Johnson & Johnson said Friday that its single-dose COVID-19 vaccine reduced rates of moderate and severe disease, but the shot appeared less effective in South Africa, where a new coronavirus variant has become common.
Overall, the vaccine was 66% effective at preventing moderate to severe disease 28 days after vaccination. But efficacy differed depending on geography. The shot was 72% effective among clinical trial volunteers in the U.S, but 66% among those in Latin America, and just 57% among those in South Africa. Though markedly below the levels seen with the first two authorized COVID-19 vaccines, those rates are above the thresholds originally set by the U.S. Food and Drug Administration for a vaccine to be considered useful.
The vaccine reduced severe disease alone by 85%, and prevented COVID-related hospitalization or death, Johnson & Johnson said.
“In a pandemic, if you can, with a single-dose vaccine, very quickly eliminate the severe consequences of death, hospitalization, and severe disease, that’s what’s important for society,” Paul Stoffels, the company’s chief scientific officer, told STAT.
Eric Topol, director and founder of the Scripps Research Translational Institute, called the results “disappointing,” but added that a vaccine that prevents the most serious outcomes, such as hospitalization and death, is still valuable. “It reinforces how lucky we were that the first two were more effective,” he added.
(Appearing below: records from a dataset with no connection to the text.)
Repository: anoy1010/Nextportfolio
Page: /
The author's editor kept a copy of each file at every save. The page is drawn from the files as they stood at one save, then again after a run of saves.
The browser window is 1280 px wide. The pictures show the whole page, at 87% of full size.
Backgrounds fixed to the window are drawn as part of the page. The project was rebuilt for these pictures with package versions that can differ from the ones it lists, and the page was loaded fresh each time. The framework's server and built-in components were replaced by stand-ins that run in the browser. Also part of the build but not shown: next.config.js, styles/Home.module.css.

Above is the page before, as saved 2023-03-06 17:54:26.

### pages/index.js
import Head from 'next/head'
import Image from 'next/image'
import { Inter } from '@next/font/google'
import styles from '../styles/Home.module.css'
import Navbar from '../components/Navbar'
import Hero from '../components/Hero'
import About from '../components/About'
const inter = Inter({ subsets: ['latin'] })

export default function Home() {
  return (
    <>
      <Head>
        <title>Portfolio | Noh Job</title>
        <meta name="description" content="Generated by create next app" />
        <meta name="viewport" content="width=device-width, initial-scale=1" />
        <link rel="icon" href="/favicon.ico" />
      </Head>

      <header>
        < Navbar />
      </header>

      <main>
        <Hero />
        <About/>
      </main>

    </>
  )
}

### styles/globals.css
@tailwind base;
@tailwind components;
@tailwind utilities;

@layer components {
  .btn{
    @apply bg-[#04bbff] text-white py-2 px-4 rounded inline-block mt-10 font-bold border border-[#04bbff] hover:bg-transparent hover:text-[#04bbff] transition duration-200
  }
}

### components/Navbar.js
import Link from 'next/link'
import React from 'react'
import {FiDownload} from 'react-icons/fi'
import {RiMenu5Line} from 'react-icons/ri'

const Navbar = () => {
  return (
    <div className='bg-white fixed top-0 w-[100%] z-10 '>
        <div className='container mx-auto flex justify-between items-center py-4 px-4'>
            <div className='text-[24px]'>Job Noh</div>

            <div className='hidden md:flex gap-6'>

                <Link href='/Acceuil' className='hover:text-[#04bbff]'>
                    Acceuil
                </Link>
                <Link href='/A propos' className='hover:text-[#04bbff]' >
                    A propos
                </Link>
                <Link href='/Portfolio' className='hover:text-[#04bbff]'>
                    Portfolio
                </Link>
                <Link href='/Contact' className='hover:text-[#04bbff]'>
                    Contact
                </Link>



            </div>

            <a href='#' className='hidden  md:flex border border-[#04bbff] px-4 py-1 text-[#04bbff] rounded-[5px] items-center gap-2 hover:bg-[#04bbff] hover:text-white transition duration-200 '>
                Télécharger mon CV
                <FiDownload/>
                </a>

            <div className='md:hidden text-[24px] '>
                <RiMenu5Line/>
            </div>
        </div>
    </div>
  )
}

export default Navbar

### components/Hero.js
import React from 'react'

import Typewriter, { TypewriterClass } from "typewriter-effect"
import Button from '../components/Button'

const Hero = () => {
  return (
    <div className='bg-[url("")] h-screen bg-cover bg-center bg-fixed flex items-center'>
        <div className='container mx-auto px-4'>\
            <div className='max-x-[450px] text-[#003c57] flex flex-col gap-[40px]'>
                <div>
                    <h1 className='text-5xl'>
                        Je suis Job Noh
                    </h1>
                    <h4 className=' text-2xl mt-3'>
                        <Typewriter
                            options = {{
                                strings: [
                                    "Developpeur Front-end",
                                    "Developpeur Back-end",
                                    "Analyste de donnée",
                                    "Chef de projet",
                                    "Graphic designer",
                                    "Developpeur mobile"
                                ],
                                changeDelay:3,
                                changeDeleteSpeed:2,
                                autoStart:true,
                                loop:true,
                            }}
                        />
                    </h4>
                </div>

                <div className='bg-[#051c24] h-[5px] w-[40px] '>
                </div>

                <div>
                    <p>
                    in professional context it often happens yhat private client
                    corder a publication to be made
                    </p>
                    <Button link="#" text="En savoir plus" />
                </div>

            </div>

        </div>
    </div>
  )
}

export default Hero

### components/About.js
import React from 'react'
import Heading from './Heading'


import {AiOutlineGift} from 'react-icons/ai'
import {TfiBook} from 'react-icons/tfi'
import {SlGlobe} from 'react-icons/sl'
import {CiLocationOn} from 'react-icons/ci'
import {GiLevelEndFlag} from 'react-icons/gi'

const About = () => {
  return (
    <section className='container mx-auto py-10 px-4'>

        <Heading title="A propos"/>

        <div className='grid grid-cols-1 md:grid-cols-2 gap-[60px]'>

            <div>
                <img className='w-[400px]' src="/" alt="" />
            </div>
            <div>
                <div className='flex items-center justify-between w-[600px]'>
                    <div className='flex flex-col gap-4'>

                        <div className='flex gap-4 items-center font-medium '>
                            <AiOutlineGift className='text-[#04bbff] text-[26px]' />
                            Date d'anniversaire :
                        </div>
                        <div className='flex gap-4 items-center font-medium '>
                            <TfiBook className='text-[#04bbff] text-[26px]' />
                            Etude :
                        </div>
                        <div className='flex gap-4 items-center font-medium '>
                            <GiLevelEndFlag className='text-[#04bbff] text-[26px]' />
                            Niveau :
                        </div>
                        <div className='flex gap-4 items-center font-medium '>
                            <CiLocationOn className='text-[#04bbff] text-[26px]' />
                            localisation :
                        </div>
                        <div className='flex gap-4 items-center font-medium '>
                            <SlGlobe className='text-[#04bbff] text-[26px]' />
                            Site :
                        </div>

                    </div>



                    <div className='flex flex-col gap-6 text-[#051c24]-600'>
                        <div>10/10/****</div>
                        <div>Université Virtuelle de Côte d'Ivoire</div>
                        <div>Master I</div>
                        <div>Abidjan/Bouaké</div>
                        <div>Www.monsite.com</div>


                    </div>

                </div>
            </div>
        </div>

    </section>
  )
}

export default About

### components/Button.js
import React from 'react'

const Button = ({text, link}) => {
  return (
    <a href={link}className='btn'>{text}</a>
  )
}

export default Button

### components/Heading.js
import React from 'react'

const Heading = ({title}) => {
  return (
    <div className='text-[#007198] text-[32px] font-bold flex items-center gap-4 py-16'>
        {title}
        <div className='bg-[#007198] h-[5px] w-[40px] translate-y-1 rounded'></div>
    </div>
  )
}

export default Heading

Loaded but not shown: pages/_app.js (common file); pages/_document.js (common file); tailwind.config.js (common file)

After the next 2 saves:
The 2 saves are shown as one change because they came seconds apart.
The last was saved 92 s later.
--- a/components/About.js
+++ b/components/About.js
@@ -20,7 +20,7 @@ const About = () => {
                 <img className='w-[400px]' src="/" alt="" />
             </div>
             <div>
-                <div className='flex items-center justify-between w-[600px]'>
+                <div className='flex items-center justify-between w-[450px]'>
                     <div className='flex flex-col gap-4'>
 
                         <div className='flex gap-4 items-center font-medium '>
Dr. Anthony Fauci, the director of the National Institute for Allergy and Infectious Diseases, cautioned at a press conference against making too much of comparisons to prior vaccines, calling the result “extraordinarily important,” noting that severe disease was reduced across the board, even in regions where new variants of the virus were common.
“So this has really important domestic and global public health implications,” Fauci said, “things that we know about this particular candidate that even add to the importance globally, namely the minimal cold chain requirements, the inexpensive nature of it, the fact that it is one shot and that the company can actually produce in a reasonable period of time, billions of doses.”